The animals ruled, for the most part, led by Trampled by Turtles, in a superb trifecta of music long on musicianship and quality songs.
Trampled by Turtles, who headlined the sterling bill that also included Elephant Revival and Hurray for the Riff Raff (not animalistic unless the "riff raff" act that way), are going through some major sonic changes.... »»»
Concert Review: Goodnight, Texas gets on the map
Goodnight, Texas is a town with a small population - 28 according to the band's web site. So, if anything is going to put the unincorporated dot on the map, it may be the bi-coastal country band that stole the name.
Avi Vinocur, who dwells in San Francisco, and Patrick Dyer Wolf, of North Carolina, are the mainstays of the band with them... »»»
Country News Digest
Elsewhere in the news
Currently at the CST blogs
Trampled By Turtles is an indie folk group, an alt.-country band or a bluegrass act - depending on how you choose to look at them. Perhaps it's best to view the outfit as the ultimate combo platter consisting of just about everything that's good about American music. They play wonderfully, yet they also write intelligent songs that draw everyone from Townes Van Zandt to Nirvana to Ralph Stanley. It's all good, and some (or all) of these influences can be spotted in most of Trampled By Turtles' enjoyable sounds.... »»»
If you move in alt.-country/Americana circles, you simply cannot get away from the name Parker Millsap. He's certainly one of the biggest buzz artists of 2014. Better still, his self-titled album lives up to all the hype. He's a smart songwriter and a passionate singer and is essential listening for anybody looking for high quality contemporary music. Millsap also creates music appealing to a wide variety of musical tastes. You can make a case that he's a country guy, but you can also hear a lot of blues and folk. And if you attempt to put a label on him, he'll quickly tear it right off.... »»»
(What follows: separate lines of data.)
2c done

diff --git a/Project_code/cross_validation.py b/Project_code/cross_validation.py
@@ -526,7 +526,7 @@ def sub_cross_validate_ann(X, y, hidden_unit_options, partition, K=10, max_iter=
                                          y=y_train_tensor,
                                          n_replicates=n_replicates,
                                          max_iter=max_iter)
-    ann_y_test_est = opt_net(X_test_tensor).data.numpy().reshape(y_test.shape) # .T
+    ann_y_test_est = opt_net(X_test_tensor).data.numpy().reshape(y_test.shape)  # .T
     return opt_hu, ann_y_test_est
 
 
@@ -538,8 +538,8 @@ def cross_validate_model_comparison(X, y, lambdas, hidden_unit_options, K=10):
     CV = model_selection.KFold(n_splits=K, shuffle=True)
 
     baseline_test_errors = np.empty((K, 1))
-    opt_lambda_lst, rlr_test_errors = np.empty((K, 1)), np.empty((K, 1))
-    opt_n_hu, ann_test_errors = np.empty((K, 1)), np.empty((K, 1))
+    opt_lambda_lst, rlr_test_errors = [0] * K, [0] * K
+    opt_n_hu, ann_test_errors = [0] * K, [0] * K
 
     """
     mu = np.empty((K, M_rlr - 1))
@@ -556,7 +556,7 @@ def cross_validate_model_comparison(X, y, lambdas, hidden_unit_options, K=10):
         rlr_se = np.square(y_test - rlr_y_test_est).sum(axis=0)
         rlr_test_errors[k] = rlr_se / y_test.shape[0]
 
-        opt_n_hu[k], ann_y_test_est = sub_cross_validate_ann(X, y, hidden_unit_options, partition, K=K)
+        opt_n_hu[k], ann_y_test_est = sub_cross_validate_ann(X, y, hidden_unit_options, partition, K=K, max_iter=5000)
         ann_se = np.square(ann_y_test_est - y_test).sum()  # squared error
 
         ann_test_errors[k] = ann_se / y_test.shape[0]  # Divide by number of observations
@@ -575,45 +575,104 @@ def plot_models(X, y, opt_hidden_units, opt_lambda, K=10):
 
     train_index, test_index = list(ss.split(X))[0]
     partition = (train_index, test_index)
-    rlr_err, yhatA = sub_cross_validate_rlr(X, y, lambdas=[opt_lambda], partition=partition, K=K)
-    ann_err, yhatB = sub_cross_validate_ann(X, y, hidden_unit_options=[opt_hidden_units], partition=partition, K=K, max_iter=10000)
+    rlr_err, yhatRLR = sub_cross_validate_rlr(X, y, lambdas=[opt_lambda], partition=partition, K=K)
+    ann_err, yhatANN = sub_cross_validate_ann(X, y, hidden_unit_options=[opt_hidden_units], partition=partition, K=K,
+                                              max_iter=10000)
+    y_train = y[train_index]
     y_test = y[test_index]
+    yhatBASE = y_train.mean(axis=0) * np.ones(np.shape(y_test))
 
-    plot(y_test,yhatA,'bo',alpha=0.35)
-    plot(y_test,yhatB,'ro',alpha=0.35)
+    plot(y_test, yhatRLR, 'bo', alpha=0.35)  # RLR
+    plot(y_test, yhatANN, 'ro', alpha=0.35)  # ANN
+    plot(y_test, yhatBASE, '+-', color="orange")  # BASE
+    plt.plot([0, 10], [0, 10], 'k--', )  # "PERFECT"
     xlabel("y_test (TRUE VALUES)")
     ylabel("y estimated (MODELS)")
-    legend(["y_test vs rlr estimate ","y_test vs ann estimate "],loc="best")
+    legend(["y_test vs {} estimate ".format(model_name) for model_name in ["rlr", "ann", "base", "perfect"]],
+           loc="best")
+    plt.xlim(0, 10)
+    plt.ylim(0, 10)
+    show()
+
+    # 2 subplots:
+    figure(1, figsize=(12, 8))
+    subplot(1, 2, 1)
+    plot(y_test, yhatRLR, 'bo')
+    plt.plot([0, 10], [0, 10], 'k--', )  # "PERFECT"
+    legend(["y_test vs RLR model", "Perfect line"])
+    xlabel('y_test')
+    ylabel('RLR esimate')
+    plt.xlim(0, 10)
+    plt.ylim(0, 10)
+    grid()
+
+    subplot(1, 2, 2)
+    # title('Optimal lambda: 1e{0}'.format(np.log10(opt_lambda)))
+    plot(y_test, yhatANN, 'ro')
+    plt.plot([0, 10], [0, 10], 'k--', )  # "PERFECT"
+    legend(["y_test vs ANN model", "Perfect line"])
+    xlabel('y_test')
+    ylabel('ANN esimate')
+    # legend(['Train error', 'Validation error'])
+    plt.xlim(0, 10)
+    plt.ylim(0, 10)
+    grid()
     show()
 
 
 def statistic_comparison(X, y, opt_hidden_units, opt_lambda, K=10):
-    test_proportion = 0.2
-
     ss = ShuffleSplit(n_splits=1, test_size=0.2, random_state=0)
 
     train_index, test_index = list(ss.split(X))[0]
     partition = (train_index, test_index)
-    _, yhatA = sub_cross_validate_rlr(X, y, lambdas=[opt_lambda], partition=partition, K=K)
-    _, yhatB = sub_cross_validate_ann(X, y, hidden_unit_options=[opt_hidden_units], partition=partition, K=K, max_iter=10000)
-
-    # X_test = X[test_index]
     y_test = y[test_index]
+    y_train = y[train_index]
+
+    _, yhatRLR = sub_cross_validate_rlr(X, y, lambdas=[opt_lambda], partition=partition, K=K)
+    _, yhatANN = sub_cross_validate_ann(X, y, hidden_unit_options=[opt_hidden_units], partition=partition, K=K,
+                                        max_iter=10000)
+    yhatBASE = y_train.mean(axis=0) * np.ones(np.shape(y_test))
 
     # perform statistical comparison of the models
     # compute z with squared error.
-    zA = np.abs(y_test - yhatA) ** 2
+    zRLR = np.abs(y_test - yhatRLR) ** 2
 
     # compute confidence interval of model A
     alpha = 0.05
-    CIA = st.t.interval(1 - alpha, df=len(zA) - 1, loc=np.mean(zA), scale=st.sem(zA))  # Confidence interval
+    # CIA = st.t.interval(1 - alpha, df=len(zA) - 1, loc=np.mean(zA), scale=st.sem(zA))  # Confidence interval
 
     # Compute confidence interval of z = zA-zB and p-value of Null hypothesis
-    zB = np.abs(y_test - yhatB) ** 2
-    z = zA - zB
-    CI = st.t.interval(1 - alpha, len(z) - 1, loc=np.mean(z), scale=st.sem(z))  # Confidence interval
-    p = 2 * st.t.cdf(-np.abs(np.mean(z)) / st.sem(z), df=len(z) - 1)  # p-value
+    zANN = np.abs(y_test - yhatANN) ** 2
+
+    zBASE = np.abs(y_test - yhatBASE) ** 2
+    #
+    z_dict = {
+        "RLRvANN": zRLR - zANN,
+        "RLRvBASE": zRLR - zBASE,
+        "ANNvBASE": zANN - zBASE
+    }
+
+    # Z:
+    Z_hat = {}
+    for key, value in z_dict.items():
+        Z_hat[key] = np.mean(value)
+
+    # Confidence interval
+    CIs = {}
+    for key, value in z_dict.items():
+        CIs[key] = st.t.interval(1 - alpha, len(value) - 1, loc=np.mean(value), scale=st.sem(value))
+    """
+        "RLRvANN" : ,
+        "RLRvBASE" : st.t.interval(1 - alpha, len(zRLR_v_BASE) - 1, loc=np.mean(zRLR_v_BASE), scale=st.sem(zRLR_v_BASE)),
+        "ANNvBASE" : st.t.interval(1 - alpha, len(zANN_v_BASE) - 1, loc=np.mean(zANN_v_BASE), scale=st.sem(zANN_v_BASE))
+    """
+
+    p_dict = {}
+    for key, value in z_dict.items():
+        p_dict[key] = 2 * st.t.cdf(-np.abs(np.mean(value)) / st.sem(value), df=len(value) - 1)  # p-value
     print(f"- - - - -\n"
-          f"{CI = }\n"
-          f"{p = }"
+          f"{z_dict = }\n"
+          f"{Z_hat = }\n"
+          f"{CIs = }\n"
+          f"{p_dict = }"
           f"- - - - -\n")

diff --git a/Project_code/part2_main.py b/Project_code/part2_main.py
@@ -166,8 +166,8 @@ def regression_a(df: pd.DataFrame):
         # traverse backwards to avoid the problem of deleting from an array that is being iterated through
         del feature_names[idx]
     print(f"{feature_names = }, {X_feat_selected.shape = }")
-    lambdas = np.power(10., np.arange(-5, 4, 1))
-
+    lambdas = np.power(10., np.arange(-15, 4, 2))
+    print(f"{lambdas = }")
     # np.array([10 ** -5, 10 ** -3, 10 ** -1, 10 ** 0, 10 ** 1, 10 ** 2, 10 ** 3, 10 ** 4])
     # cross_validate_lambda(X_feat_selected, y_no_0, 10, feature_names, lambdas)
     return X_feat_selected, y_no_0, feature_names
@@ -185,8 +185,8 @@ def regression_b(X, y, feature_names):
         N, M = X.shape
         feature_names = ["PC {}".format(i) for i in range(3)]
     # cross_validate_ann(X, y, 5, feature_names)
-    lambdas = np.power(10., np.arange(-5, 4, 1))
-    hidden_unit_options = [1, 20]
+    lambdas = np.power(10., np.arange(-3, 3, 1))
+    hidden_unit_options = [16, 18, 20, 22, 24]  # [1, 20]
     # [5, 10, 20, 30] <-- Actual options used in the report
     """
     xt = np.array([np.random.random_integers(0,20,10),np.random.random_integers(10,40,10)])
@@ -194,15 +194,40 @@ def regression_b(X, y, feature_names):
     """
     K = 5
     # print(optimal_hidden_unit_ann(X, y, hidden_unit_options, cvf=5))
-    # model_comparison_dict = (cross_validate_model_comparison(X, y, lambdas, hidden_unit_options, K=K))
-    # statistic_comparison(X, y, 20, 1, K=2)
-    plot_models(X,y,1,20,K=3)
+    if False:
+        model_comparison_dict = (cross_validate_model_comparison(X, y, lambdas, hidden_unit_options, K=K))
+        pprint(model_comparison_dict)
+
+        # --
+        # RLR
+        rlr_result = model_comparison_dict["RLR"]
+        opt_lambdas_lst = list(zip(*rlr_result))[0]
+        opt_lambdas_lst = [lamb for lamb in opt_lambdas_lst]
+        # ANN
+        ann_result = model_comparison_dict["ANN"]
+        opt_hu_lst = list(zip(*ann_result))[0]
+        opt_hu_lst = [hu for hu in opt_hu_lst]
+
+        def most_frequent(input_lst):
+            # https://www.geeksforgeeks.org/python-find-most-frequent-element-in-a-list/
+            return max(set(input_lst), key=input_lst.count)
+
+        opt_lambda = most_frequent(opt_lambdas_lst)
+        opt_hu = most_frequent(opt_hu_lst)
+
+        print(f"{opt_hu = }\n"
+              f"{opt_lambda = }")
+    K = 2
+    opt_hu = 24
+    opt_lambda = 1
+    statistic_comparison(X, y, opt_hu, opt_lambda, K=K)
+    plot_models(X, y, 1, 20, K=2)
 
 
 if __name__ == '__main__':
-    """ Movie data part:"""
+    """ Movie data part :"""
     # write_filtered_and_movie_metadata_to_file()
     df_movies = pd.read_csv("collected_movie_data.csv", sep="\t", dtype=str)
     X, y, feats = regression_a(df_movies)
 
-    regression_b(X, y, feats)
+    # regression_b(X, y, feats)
What a difference a year can make. Last year, Sturgill Simpson was overly anxious about the arrival of his debut album, "High Top Mountain." This year, Simpson is simultaneously anticipating the birth of his debut child and his just-released sophomore album, "Metamodern Sounds in Country Music," and his mood couldn't be more relaxed and joyous.... »»»
It must be frustrating to resophonic artists of the stature of these three that even they still have to on occasion answer the question "What is that thing you're playing?" The number of well-known Dobro players has always seemed to lag behind even the banjo, and even in the "Golden Years" of '50s and '60s country music, the only widely known names were Josh Graves and Pete "Brother Oswald" Kirby. »»»
The Earls of Leicester
In 1946, Lester Flatt and Earl Scruggs were integral parts of Bill Monroe's Blue Grass Boys when they recorded a series of singles that most historians of the music consider the "birth of bluegrass" as we know it. Upon leaving to form their own band, The Foggy Mountain Boys (much to Monroe's consternation), they spent most of the 1950s recording one landmark single after another. »»»